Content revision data
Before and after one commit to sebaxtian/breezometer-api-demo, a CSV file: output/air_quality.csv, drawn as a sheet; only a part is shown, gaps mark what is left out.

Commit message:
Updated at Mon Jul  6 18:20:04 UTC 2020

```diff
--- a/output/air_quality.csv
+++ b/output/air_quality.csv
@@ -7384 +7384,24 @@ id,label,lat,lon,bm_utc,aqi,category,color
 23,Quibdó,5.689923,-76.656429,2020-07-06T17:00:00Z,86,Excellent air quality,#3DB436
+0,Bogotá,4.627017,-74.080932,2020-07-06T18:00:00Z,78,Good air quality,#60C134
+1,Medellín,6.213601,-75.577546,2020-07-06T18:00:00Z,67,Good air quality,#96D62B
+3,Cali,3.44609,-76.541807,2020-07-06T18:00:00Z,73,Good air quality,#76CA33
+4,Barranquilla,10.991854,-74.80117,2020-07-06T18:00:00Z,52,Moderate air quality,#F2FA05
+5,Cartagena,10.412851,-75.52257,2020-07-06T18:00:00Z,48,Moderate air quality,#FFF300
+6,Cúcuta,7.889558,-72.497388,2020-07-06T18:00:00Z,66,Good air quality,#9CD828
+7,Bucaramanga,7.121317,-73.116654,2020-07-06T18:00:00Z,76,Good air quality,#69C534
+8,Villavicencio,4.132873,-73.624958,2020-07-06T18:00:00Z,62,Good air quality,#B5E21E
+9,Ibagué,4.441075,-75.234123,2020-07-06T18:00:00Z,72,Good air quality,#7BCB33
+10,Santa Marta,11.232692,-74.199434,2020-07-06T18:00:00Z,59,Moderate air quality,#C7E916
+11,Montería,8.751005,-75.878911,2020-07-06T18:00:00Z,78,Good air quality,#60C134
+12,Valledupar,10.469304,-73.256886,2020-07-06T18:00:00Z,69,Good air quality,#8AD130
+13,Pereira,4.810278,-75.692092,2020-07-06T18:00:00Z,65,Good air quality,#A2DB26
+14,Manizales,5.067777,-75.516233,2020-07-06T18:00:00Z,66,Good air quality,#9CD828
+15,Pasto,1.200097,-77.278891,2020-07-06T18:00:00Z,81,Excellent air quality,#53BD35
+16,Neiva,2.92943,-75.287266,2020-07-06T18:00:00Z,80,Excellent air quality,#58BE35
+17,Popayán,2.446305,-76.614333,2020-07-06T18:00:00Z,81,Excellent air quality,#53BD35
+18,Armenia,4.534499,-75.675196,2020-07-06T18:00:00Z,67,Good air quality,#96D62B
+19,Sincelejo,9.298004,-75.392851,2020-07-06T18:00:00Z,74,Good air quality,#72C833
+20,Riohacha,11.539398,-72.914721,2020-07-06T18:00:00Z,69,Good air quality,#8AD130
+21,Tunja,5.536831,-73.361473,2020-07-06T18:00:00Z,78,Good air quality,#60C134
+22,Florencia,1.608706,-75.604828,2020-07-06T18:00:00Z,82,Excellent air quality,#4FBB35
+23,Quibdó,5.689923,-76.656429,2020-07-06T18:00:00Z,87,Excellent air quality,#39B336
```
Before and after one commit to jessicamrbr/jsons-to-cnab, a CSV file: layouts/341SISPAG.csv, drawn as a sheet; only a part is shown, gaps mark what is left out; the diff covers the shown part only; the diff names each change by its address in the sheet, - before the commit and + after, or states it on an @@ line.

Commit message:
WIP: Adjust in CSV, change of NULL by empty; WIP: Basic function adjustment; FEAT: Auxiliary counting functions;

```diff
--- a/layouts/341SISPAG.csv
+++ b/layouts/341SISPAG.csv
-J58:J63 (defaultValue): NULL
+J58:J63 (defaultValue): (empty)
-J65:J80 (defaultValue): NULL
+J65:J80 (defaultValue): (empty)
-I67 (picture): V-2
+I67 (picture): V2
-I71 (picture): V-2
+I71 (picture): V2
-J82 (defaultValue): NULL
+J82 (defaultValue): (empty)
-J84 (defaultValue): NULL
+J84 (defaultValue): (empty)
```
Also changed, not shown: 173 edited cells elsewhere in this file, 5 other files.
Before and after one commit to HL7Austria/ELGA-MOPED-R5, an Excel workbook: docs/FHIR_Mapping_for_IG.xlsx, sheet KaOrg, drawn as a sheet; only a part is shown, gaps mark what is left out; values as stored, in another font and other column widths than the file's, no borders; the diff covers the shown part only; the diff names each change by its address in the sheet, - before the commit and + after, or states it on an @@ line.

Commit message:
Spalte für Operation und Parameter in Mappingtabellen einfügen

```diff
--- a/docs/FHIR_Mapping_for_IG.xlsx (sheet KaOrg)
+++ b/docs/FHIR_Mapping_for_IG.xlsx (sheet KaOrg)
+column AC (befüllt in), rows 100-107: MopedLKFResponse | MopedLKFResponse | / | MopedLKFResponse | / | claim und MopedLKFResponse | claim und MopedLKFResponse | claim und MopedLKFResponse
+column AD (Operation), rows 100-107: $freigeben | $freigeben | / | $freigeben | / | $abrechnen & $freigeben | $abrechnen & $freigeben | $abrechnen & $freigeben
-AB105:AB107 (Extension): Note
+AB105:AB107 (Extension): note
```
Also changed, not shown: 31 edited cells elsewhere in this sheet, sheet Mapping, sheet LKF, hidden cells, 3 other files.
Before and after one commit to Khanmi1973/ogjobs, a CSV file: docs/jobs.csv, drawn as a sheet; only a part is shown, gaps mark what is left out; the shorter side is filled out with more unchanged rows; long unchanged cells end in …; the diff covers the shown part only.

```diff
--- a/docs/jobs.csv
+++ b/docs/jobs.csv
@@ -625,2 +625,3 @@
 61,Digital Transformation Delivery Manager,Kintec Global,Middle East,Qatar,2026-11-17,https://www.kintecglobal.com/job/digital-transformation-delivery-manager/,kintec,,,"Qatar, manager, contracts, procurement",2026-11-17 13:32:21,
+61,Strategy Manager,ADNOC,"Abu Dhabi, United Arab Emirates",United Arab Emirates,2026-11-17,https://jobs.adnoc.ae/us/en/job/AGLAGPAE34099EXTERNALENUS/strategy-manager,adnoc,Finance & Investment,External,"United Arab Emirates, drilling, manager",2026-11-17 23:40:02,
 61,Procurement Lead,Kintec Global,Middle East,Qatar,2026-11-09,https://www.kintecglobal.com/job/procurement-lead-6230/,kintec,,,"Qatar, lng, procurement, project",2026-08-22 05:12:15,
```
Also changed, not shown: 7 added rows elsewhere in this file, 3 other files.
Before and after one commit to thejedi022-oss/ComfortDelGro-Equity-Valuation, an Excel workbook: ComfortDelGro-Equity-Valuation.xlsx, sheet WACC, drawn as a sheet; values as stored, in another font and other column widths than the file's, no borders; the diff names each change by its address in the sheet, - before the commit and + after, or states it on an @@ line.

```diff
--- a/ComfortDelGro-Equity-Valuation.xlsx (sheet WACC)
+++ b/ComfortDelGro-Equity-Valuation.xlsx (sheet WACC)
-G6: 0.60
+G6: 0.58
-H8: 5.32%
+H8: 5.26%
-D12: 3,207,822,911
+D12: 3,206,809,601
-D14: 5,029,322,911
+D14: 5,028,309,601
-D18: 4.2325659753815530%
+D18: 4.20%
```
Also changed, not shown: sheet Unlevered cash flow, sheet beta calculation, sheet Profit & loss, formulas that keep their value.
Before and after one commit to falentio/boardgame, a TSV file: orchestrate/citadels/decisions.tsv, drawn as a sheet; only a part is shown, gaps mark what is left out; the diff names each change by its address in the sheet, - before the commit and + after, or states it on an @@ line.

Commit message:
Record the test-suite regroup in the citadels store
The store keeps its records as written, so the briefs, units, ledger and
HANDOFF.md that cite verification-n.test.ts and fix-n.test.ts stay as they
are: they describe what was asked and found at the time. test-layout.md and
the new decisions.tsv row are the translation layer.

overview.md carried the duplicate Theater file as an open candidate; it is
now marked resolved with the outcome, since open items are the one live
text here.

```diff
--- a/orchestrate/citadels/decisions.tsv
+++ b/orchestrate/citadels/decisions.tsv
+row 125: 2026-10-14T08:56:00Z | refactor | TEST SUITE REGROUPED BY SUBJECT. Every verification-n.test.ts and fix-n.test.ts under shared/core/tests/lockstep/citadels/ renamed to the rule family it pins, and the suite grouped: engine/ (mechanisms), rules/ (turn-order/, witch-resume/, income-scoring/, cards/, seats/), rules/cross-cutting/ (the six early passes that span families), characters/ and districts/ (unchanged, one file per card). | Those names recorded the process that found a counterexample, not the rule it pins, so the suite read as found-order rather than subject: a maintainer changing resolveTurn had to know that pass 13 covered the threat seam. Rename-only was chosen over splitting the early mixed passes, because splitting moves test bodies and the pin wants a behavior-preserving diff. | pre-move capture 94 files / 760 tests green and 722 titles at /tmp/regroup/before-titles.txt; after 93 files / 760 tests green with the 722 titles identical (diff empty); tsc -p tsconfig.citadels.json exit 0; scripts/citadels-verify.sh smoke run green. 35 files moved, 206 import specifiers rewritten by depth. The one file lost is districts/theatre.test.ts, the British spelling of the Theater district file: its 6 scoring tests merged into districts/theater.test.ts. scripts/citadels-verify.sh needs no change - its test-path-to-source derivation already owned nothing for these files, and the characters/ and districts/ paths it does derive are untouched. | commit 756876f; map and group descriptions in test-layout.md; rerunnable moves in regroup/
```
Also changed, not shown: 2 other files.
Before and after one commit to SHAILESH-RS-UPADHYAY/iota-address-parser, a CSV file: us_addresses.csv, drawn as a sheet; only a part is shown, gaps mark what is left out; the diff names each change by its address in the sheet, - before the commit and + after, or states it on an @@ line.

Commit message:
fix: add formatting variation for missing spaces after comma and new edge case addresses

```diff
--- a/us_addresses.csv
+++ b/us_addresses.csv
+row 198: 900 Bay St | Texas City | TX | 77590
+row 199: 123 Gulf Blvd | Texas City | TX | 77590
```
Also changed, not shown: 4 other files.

Task description: Copy every line of the entries in which "other" can be found.

Response to this task:
Also changed, not shown: 173 edited cells elsewhere in this file, 5 other files.
Before and after one commit to HL7Austria/ELGA-MOPED-R5, an Excel workbook: docs/FHIR_Mapping_for_IG.xlsx, sheet KaOrg, drawn as a sheet; only a part is shown, gaps mark what is left out; values as stored, in another font and other column widths than the file's, no borders; the diff covers the shown part only; the diff names each change by its address in the sheet, - before the commit and + after, or states it on an @@ line.
Also changed, not shown: 31 edited cells elsewhere in this sheet, sheet Mapping, sheet LKF, hidden cells, 3 other files.
Also changed, not shown: 7 added rows elsewhere in this file, 3 other files.
Before and after one commit to thejedi022-oss/ComfortDelGro-Equity-Valuation, an Excel workbook: ComfortDelGro-Equity-Valuation.xlsx, sheet WACC, drawn as a sheet; values as stored, in another font and other column widths than the file's, no borders; the diff names each change by its address in the sheet, - before the commit and + after, or states it on an @@ line.
Also changed, not shown: 2 other files.
Also changed, not shown: 4 other files.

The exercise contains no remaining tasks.